[EXERCISE DIRECTIONS] The answer must consist of each line below that holds the word "widget", copied as it stands.

[DATA IN THIS EXERCISE]
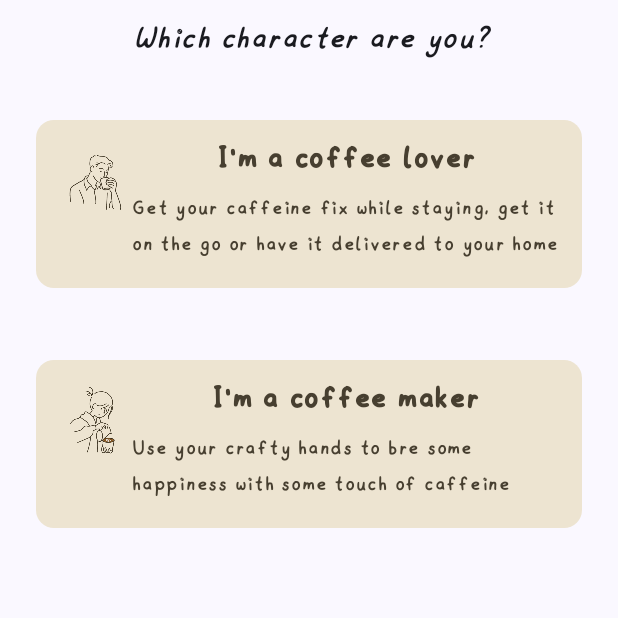
After one commit to Estrella0407/colfi, an Android app built with Jetpack Compose: the composable RoleSelectionScreen shown on its own in the app's theme, on a phone screen of 412 x 824 dp, the top half of it. The commit adds this screen. Run offline under Robolectric (Android 15) with nearby library versions, the phone set to English and light mode, and no system bars; our stand-ins replace Firebase (no records; nobody signed in at launch, a user with empty details on screens opened directly).

```diff
--- a/app/src/main/java/com/example/colfi/data/repository/AuthRepository.kt
+++ b/app/src/main/java/com/example/colfi/data/repository/AuthRepository.kt
@@ -4,7 +4,6 @@ package com.example.colfi.data.repository
 import android.util.Log
 import com.example.colfi.data.model.User
 import com.google.firebase.auth.FirebaseAuth
-import com.google.firebase.auth.FirebaseUser
 import com.google.firebase.firestore.FirebaseFirestore
 import kotlinx.coroutines.tasks.await
 
@@ -14,21 +13,19 @@ class AuthRepository {
     private val db = FirebaseFirestore.getInstance()
     private val usersCollection = db.collection("users")
 
-    fun getCurrentUser(): FirebaseUser? = auth.currentUser
-
     // Function to check if a user is logged in via Firebase Auth
     fun isUserLoggedIn(): Boolean {
         return auth.currentUser != null
     }
 
-    suspend fun getCurrentCustomUser(): Result<User> {
+    suspend fun getCurrentUser(): Result<User> {
         val firebaseUser = auth.currentUser
         return if (firebaseUser != null) {
             try {
                 val documentSnapshot = usersCollection.document(firebaseUser.uid).get().await()
-                val customUser = documentSnapshot.toObject(User::class.java)
-                if (customUser != null) {
-                    Result.success(customUser)
+                val currentUser = documentSnapshot.toObject(User::class.java)
+                if (currentUser != null) {
+                    Result.success(currentUser)
                 } else {
                     Result.failure(Exception("User data not found in Firestore."))
                 }
--- a/app/src/main/java/com/example/colfi/ui/screens/CustomerHomeScreen.kt
+++ b/app/src/main/java/com/example/colfi/ui/screens/CustomerHomeScreen.kt
@@ -20,7 +20,6 @@ import androidx.lifecycle.viewmodel.compose.viewModel
 import com.example.colfi.R
 import com.example.colfi.data.model.User
 import com.example.colfi.ui.theme.DarkBrown1
-import com.example.colfi.ui.theme.LightBrown1
 import com.example.colfi.ui.theme.LightCream1
 import com.example.colfi.ui.theme.colfiFont
 import com.example.colfi.ui.viewmodel.HomeViewModel
@@ -377,7 +376,7 @@ fun BottomNavigation(
             horizontalArrangement = Arrangement.SpaceEvenly
         ) {
             BottomNavItem(
-                iconRes = R.drawable.homepage_icon, // Replace with actual home icon resource
+                iconRes = R.drawable.homepage_icon,
                 label = "Home",
                 isSelected = isHomeSelected,
                 onClick = onHomeClick
--- /dev/null
+++ b/app/src/main/java/com/example/colfi/ui/screens/RoleSelectionScreen.kt
@@ -0,0 +1,133 @@
+package com.example.colfi.ui.screens
+
+import android.R.attr.onClick
+import androidx.compose.foundation.clickable
+import androidx.compose.foundation.layout.Arrangement
+import androidx.compose.foundation.layout.Box
+import androidx.compose.foundation.layout.Column
+import androidx.compose.foundation.layout.Row
+import androidx.compose.foundation.layout.Spacer
+import androidx.compose.foundation.layout.fillMaxSize
+import androidx.compose.foundation.layout.height
+import androidx.compose.foundation.layout.navigationBarsPadding
+import androidx.compose.foundation.layout.padding
+import androidx.compose.foundation.layout.size
+import androidx.compose.foundation.layout.statusBarsPadding
+import androidx.compose.foundation.verticalScroll
+import androidx.compose.material3.Button
+import androidx.compose.material3.Card
+import androidx.compose.material3.CardDefaults
+import androidx.compose.material3.Icon
+import androidx.compose.material3.Text
+import androidx.compose.runtime.Composable
+import androidx.compose.ui.Alignment
+import androidx.compose.ui.Modifier
+import androidx.compose.ui.graphics.Color
+import androidx.compose.ui.res.painterResource
+import androidx.compose.ui.text.font.FontStyle
+import androidx.compose.ui.text.font.FontWeight
+import androidx.compose.ui.text.style.TextAlign
+import androidx.compose.ui.unit.dp
+import androidx.compose.ui.unit.sp
+import androidx.lifecycle.viewmodel.compose.viewModel
+import com.example.colfi.R
+import com.example.colfi.ui.theme.DarkBrown1
+import com.example.colfi.ui.theme.LightCream1
+import com.example.colfi.ui.theme.colfiFont
+
+@Composable
+fun RoleSelectionScreen(
+    onCustomerClick: () -> Unit,
+    onStaffClick: () -> Unit,
+    viewModel: RoleSelectionViewModel = viewModel()
+) {
+    Box(
+        modifier = Modifier
+            .fillMaxSize()
+            .statusBarsPadding()
+            .navigationBarsPadding()
+    ) {
+        Column(
+            modifier = Modifier
+                .fillMaxSize()
+                .padding(16.dp),
+            horizontalAlignment = Alignment.CenterHorizontally
+        ) {
+            Text(
+                text = "Which character are you?",
+                fontFamily = colfiFont,
+                fontSize = 24.sp,
+                fontStyle = FontStyle.Italic,
+                textAlign = TextAlign.Center
+            )
+
+            Spacer(modifier = Modifier.height(32.dp))
+
+            CharacterCard(
+                R.drawable.coffee_lover,
+                "Customer", "I'm a coffee lover",
+                "Get your caffeine fix while staying, get it on the go or have it delivered to your home",
+                onCustomerClick)
+
+            Spacer(modifier = Modifier.height(32.dp))
+
+            CharacterCard(
+                R.drawable.barista,
+                "Barista",
+                "I'm a coffee maker",
+                "Use your crafty hands to bre some happiness with some touch of caffeine",
+                onStaffClick
+                )
+
+            Spacer(modifier = Modifier.height(32.dp))
+        }
+    }
+}
+
+@Composable
+fun CharacterCard(
+    iconRes: Int,
+    role: String,
+    roleTitle: String,
+    description: String,
+    onclick: () -> Unit
+) {
+    Card(
+        colors = CardDefaults.cardColors(
+            containerColor = LightCream1,
+            contentColor = DarkBrown1
+        ),
+        modifier = Modifier
+            .clickable { onclick() }
+            .padding(8.dp),
+        ) {
+        Row(
+            modifier = Modifier.padding(16.dp),
+            horizontalArrangement = Arrangement.SpaceBetween,
+        ) {
+            Icon(
+                painter = painterResource(id = iconRes),
+                contentDescription = role,
+                modifier = Modifier.size(48.dp),
+                tint = Color.Unspecified
+            )
+            Column(
+                horizontalAlignment = Alignment.CenterHorizontally
+            ) {
+                Text(
+                    text = roleTitle,
+                    fontFamily = colfiFont,
+                    fontSize = 24.sp,
+                    fontWeight = FontWeight.Bold,
+                    textAlign = TextAlign.Center
+                )
+                Spacer(modifier = Modifier.height(8.dp))
+
+                Text(
+                    text = description,
+                    fontFamily = colfiFont,
+                )
+            }
+        }
+    }
+}
--- a/app/src/main/java/com/example/colfi/ui/viewmodel/LoadingViewModel.kt
+++ b/app/src/main/java/com/example/colfi/ui/viewmodel/LoadingViewModel.kt
@@ -49,11 +49,11 @@ class LoadingViewModel : ViewModel() {
         onUserNotLoggedIn: () -> Unit
     ) {
         if (authRepository.isUserLoggedIn()) {
-            val customUserResult = authRepository.getCurrentCustomUser()
+            val customUserResult = authRepository.getCurrentUser()
             customUserResult.fold(
-                onSuccess = { customUser ->
+                onSuccess = { currentUser ->
                     _uiState.value = _uiState.value.copy(isComplete = true)
-                    onUserLoggedIn(customUser.username) // Use username from your User model
+                    onUserLoggedIn(currentUser.username) // Use username from your User model
                 },
                 onFailure = { exception ->
                     Log.e("LoadingViewModel", "Failed to get custom user data: ${exception.message}")
--- a/app/src/main/java/com/example/colfi/ui/viewmodel/ProfileViewModel.kt
+++ b/app/src/main/java/com/example/colfi/ui/viewmodel/ProfileViewModel.kt
@@ -31,11 +31,11 @@ class ProfileViewModel(
             _isLoading.value = true
             _errorMessage.value = null // Clear previous errors
 
-            val result = authRepository.getCurrentCustomUser() // Call the correct function
+            val result = authRepository.getCurrentUser() // Call the correct function
 
             result.fold(
-                onSuccess = { customUser ->
-                    _user.value = customUser
+                onSuccess = { currentUser ->
+                    _user.value = currentUser
                 },
                 onFailure = { exception ->
                     _errorMessage.value = exception.message ?: "Failed to load user profile"
```
Also changed, not shown: app/src/main/java/com/example/colfi/ui/screens/StaffOrdersScreen.kt (added, +211 -0 lines), app/src/main/java/com/example/colfi/ui/viewmodel/StaffOrdersViewModel.kt (added, +107 -0 lines).
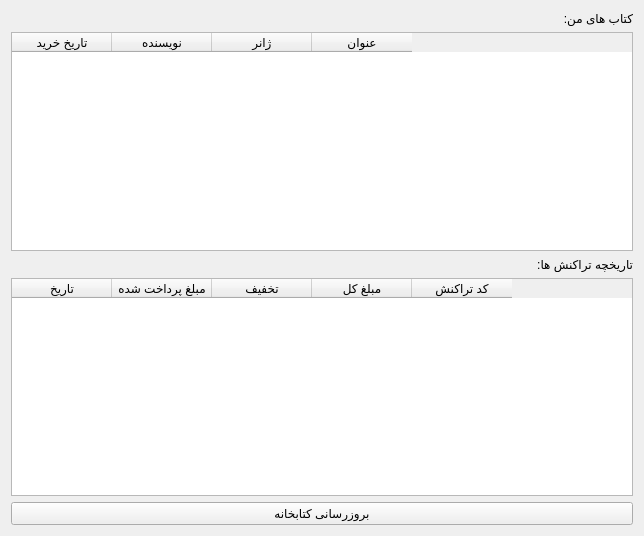
Above: bookClub/src/ui/librarypage.ui from sarinab-eng/bookCLUB before the change. Below: the same form after it.
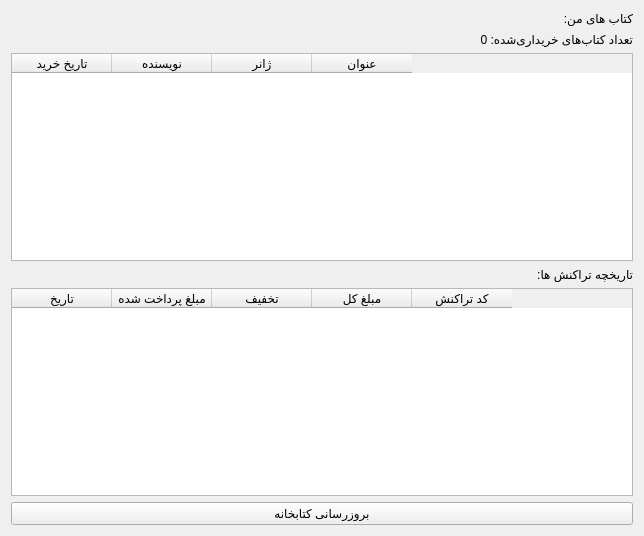
That is the form after the change.

The edit to the form file:
```diff
--- a/bookClub/src/ui/librarypage.ui
+++ b/bookClub/src/ui/librarypage.ui
@@ -21,6 +21,13 @@
      </property>
     </widget>
    </item>
+   <item>
+    <widget class="QLabel" name="libraryCountLabel">
+     <property name="text">
+      <string>تعداد کتاب‌های خریداری‌شده: 0</string>
+     </property>
+    </widget>
+   </item>
    <item>
     <widget class="QTableWidget" name="libraryTable">
      <column>
```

[EXERCISE SOLUTION]
     </widget>
+    <widget class="QLabel" name="libraryCountLabel">
+    </widget>
     <widget class="QTableWidget" name="libraryTable">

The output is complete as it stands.